Chili Peppers, Marijuana Could Help Treat Type 1 Diabetes And Reduce Gut Inflammation
The researchers discovered that both chili peppers and edible marijuana could reverse type 1 diabetes and reduce the gut inflammation in rodents. A compound found in chili peppers and marijuana known as capsaicin could lessen the inflammation by activating the anti-inflammatory immune cells and prevent type 1 diabetes.
The findings of the study were printed in the journal Proceedings of the National Academy of Sciences. The study was led by Pramod Srivastava, professor of immunology and medicine at the UConn Health School of Medicine in Farmington, CT, and colleagues. The research could help in understanding how the immune system, the gut and the brain are associated with one another, according to Medical News Today.

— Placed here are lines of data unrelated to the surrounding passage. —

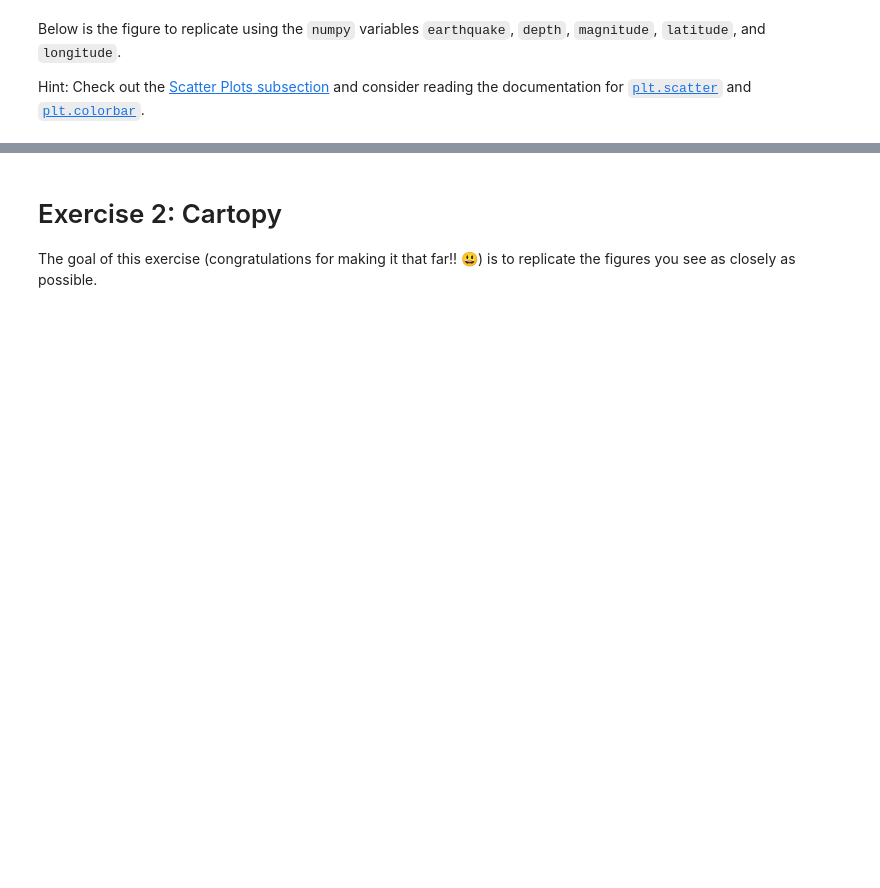
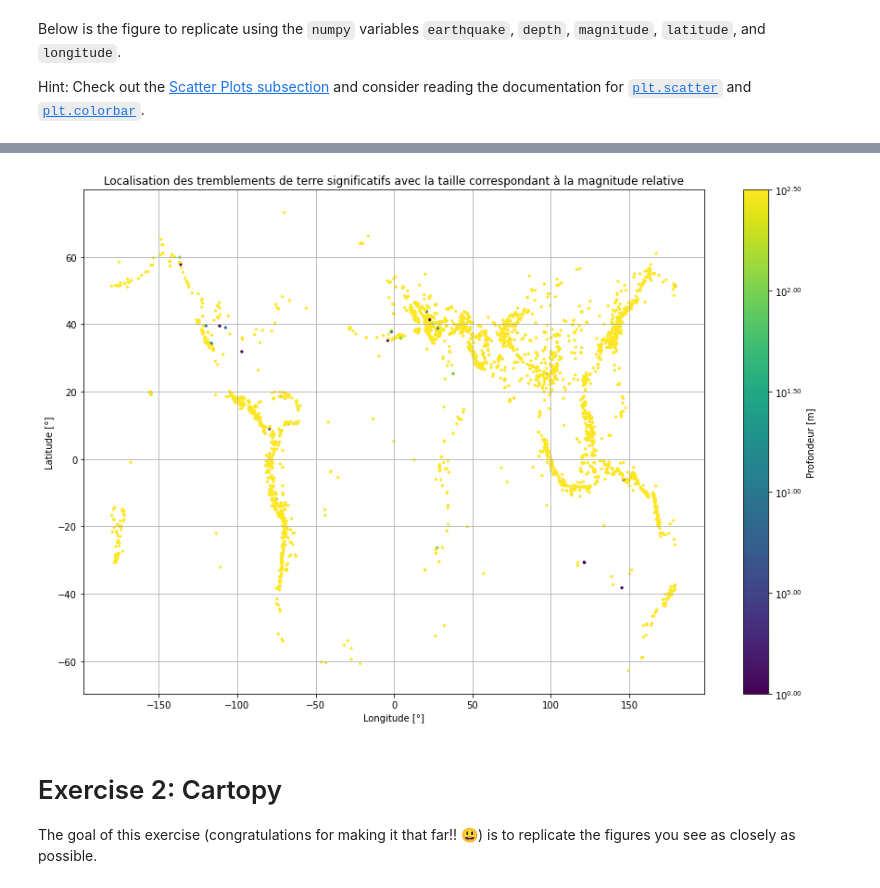
Before and after one commit to mrfabien/2022_Intro_Python, a Jupyter notebook: Exercises/W2_S2.ipynb, the cells around one changed output, grey strips where cells are left out. Saved outputs shown, nothing was run; the diff lists cells and outputs as text; code cells hidden in the pictures; blank space fills up the shorter version.

```diff
--- a/Exercises/W2_S2.ipynb
+++ b/Exercises/W2_S2.ipynb
@@ -143,3 +137,15 @@ plt.show()
+# %%
+# Replicate the figure here
+fig,sca = plt.subplots(1, 1, figsize=(15,10))
+ctemp=sca.scatter(longitude,latitude,s=5,c=np.array(depth),marker='o',cmap='viridis',vmin=0,vmax=2.5)
+sca.set_xlabel('Longitude [°]')
+sca.set_ylabel('Latitude [°]')
+plt.grid()
+plt.colorbar(ctemp,ax=sca,label='Profondeur [m]',format=ticker.FuncFormatter(fmt))
+plt.title('Localisation des tremblements de terre significatifs avec la taille correspondant à la magnitude relative')
+plt.show()
+# %% [output]
+[figure, added]
 # %% [markdown]
 # Exercise 2: Cartopy
 
```
Also changed, not shown: parts of 4 cells of this notebook.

In the study, the researchers administered capsaicin to rats with type 1 diabetes. They examined how the chili pepper compound impacts the gut. They found that the capsaicin compound focuses and binds to a receptor known as TRPV1 that is visible in specialized cells in the gastrointestinal tract. With this, the anandamide was produced.
Likewise, anandamide is found in marijuana and attaches to cannabinoid receptors in the brain. In the study, the anandamide interacts with TRPV1 in order to generate more anandamide and works with a receptor known as CX3CR1 that recruits a type of macrophage or white blood cells. This lessens the inflammation.

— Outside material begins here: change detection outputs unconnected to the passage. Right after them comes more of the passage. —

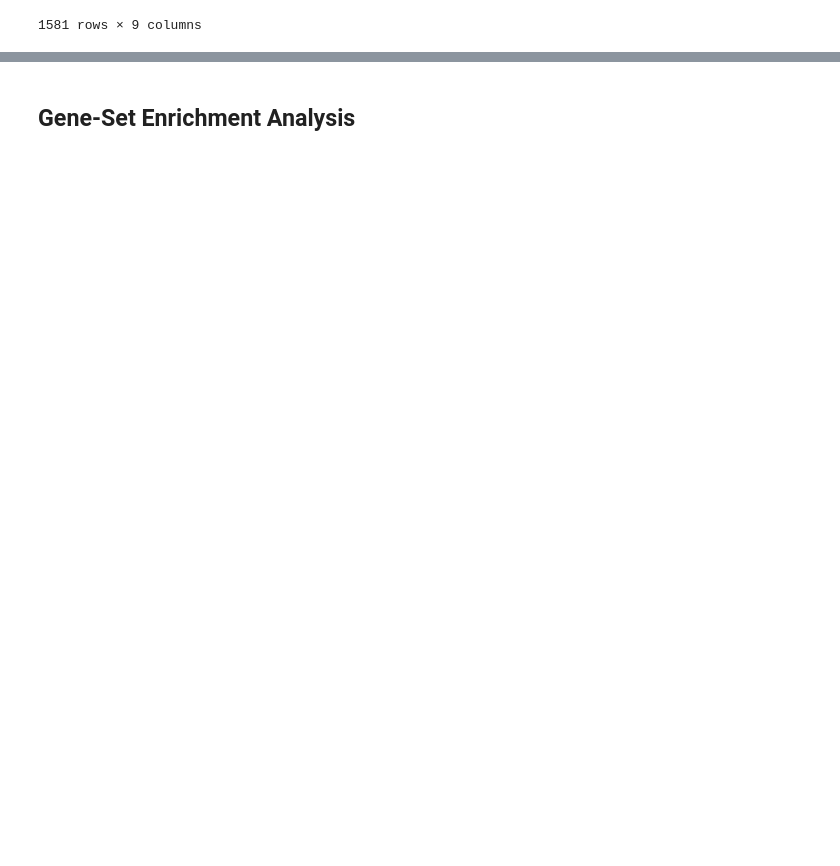
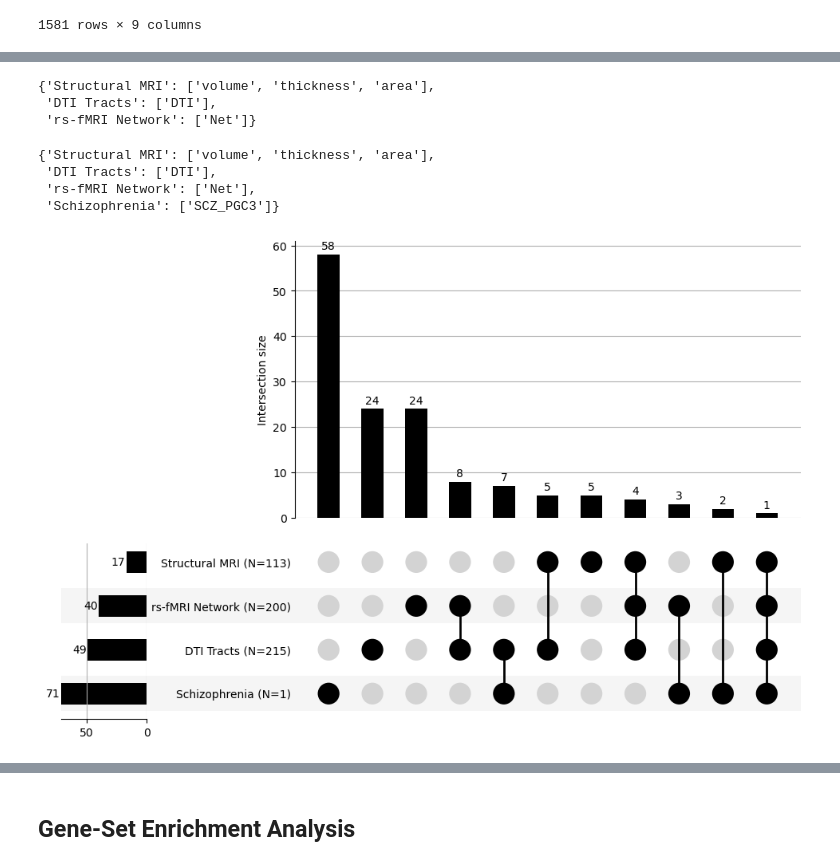
Before and after one commit to erwinerdem/STEAP, a Jupyter notebook: notebooks/scz_example.ipynb, the cells around one changed output, grey strips where cells are left out. Saved outputs shown, nothing was run; the diff lists cells and outputs as text; code cells hidden in the pictures; blank space fills up the shorter version.

Commit message:
Added plotting scripts

```diff
--- a/notebooks/scz_example.ipynb
+++ b/notebooks/scz_example.ipynb
@@ -74,0 +98,27 @@ display(significant_celltypes)
+# %%
+# in this data, we have 3 main groups
+# which can be found described in the constants.GWAS_GROUP_DICT
+display(constants.GWAS_GROUP_DICT)
+# GWAS group name : [(regex) keywords used to match to gwas]
+# %% [output]
+{'Structural MRI': ['volume', 'thickness', 'area'],
+ 'DTI Tracts': ['DTI'],
+ 'rs-fMRI Network': ['Net']}
+# %%
+# let's also include scz to this group (or edit the constants.py file directly)
+gwas_group_dict = constants.GWAS_GROUP_DICT.copy()
+gwas_group_dict['Schizophrenia'] = ['SCZ_PGC3']
+display(gwas_group_dict)
+# %% [output]
+{'Structural MRI': ['volume', 'thickness', 'area'],
+ 'DTI Tracts': ['DTI'],
+ 'rs-fMRI Network': ['Net'],
+ 'Schizophrenia': ['SCZ_PGC3']}
+# %%
+# now to plot the upsetplot
+upsetplot.plot_upset(df_all, gwas_group_dict,
+                     sign_threshold=len(constants.METHODS)-1,
+                     element_size=56,
+                     save=False)
+# %% [output]
+[figure, added]
```
Also changed, not shown: parts of 16 cells of this notebook, 7 other files.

The study suggests that edible marijuana could lessen the gut inflammation and provides insights on the association of the brain, gut and the immune system. The results in rats show that both capsaicin and anandamide lessened the gut inflammation. Likewise, the compound in chili pepper reversed type 1 diabetes in the mice.

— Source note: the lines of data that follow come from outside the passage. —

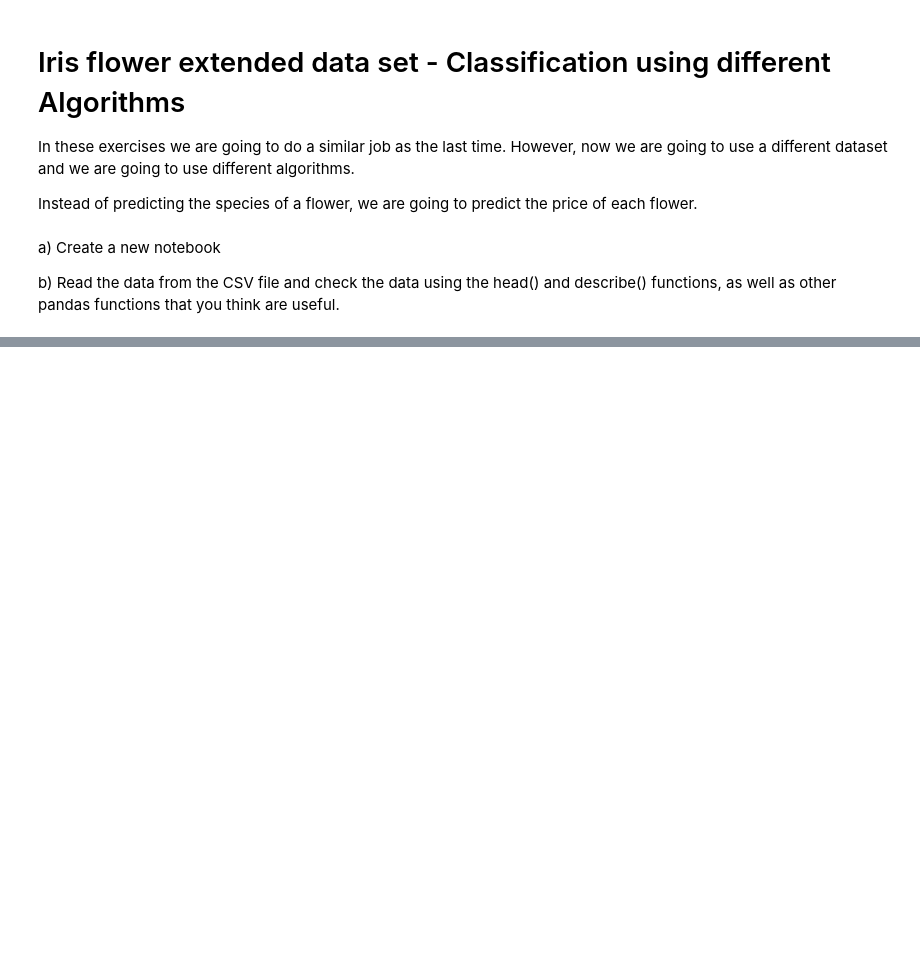
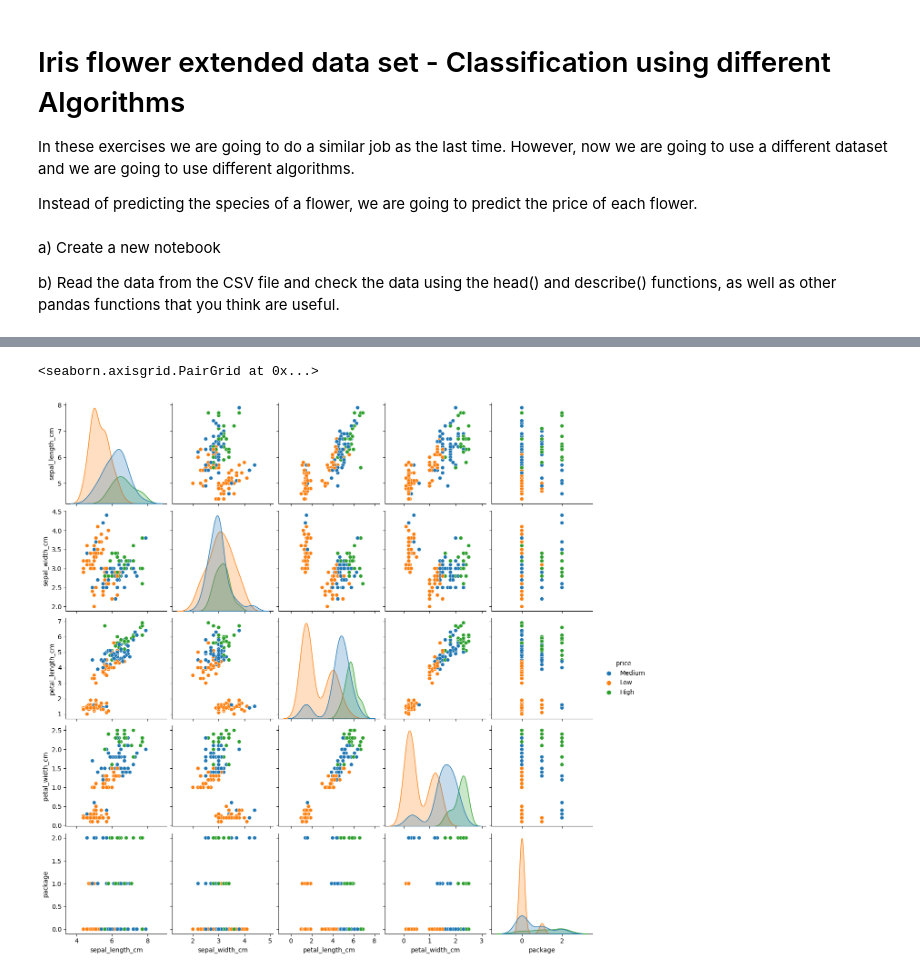
Before and after one commit to Johnny-droid/AI-Projects, a Jupyter notebook: Exercises5/Exercise5_2.ipynb, the cells around one changed output, grey strips where cells are left out. Drawn from its saved outputs; the diff is of its cells as text; code cells hidden in the pictures; blank space fills up the shorter version.

```diff
--- a/Exercises5/Exercise5_2.ipynb
+++ b/Exercises5/Exercise5_2.ipynb
@@ -27,0 +37,5 @@ iris_data.head()
+# %%
+sb.pairplot(iris_data.dropna(), hue='price')
+# %% [output]
+<seaborn.axisgrid.PairGrid at 0x...>
+[figure, added]
```
Also changed, not shown: parts of 17 cells of this notebook.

Professor Srivastava said that this showed how the immune system and the brain talk to each other. He further said that they share a common language, which is the anandamide, as noted by Science Daily.